● **What you need to do**
Return all lines in the material below that contain "export".

● **Extracted entries**
______
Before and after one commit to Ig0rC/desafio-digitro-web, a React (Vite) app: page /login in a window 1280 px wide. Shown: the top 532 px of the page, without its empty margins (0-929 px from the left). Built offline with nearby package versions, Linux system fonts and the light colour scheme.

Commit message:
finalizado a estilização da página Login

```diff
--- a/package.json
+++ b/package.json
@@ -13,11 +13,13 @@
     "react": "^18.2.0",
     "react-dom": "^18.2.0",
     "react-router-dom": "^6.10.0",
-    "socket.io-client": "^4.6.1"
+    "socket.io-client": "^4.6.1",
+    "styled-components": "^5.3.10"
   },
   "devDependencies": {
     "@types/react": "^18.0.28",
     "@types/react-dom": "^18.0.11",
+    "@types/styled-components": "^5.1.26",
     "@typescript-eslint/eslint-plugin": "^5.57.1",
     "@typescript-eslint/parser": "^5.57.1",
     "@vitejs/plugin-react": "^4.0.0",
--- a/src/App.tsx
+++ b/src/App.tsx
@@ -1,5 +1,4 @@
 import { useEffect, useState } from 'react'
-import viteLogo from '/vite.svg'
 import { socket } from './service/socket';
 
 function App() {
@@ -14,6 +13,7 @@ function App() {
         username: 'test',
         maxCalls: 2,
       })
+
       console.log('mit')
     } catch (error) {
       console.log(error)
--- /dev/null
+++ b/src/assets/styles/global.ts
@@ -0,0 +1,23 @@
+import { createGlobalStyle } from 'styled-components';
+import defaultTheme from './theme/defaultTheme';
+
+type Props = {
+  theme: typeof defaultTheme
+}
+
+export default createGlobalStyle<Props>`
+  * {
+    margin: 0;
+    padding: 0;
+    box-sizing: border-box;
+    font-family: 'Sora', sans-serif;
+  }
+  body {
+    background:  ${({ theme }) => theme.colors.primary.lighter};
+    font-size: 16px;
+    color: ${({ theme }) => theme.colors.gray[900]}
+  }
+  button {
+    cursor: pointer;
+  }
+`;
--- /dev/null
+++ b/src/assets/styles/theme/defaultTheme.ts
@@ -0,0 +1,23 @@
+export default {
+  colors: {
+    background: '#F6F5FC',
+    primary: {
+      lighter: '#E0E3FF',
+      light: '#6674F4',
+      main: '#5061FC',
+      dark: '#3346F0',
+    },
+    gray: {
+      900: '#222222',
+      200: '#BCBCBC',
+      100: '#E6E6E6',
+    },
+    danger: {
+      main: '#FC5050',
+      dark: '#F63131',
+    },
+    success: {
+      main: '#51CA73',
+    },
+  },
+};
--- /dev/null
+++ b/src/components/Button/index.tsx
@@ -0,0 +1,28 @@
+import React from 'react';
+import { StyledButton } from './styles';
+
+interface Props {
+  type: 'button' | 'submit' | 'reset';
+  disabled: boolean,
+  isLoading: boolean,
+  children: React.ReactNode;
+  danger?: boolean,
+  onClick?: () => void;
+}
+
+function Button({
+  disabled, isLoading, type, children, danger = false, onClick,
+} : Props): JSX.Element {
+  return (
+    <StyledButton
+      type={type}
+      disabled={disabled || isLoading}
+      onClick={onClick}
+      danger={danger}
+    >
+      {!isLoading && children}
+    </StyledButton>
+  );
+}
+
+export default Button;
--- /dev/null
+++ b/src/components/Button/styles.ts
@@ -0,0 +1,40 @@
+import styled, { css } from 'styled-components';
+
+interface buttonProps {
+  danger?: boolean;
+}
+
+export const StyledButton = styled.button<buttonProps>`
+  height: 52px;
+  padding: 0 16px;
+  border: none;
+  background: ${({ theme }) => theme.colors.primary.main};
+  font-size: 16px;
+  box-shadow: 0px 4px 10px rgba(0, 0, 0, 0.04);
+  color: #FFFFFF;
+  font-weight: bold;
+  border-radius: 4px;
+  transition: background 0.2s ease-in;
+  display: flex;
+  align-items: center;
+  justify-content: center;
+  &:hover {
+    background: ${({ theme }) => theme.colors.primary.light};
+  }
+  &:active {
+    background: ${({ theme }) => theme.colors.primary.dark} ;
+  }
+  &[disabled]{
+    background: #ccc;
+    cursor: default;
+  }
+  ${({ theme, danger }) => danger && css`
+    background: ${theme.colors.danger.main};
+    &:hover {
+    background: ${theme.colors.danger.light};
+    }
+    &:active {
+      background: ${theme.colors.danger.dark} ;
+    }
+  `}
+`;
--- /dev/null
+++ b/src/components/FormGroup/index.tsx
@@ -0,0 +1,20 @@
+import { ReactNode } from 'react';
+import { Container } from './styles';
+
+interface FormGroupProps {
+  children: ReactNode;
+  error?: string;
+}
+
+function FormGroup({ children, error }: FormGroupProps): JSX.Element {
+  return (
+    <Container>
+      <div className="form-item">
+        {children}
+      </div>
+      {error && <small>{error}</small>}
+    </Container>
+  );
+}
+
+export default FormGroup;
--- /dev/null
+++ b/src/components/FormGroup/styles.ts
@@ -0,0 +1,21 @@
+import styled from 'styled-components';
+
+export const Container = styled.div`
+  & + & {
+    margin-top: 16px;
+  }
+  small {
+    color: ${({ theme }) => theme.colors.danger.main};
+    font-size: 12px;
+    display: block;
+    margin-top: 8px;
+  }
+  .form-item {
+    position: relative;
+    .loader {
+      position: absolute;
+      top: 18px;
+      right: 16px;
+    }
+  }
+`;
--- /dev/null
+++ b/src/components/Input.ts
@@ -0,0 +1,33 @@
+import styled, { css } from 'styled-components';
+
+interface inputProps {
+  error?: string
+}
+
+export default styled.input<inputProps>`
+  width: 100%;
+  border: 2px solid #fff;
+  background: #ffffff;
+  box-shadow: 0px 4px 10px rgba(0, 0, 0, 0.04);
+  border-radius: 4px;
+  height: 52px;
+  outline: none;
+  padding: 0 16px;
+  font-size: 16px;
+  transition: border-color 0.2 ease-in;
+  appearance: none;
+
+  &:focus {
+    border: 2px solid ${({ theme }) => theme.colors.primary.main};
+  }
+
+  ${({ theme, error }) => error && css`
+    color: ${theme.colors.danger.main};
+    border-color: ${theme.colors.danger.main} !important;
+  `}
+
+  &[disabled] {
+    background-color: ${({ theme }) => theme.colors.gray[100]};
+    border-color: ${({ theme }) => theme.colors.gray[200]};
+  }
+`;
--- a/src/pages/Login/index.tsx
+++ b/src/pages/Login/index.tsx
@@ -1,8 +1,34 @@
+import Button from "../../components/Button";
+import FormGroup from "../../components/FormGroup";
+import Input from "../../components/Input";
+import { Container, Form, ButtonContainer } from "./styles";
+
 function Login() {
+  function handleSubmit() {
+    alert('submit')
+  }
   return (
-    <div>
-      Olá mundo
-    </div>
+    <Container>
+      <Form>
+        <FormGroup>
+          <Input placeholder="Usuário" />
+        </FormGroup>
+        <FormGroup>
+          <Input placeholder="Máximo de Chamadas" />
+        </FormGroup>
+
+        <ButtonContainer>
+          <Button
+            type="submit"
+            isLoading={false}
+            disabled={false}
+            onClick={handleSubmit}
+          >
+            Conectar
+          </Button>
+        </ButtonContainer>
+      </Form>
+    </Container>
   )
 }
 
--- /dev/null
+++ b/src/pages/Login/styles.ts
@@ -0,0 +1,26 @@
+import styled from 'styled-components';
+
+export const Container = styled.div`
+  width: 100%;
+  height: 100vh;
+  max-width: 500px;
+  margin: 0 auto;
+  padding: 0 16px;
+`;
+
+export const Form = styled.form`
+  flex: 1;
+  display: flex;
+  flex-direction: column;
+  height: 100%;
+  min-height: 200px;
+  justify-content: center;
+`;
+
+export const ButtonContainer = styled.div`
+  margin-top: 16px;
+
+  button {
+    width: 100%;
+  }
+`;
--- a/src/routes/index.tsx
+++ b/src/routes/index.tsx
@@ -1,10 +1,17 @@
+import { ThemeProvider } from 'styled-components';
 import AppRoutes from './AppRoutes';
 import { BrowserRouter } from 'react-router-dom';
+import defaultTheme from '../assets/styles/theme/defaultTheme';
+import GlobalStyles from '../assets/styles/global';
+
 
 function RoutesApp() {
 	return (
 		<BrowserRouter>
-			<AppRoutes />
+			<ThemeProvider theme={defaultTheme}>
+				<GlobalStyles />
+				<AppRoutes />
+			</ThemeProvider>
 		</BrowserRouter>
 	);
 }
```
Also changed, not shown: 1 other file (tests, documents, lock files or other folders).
______
● **Reply**
+export default createGlobalStyle<Props>`
+export default {
+export default Button;
+export const StyledButton = styled.button<buttonProps>`
+export default FormGroup;
+export const Container = styled.div`
+export default styled.input<inputProps>`
+export const Container = styled.div`
+export const Form = styled.form`
+export const ButtonContainer = styled.div`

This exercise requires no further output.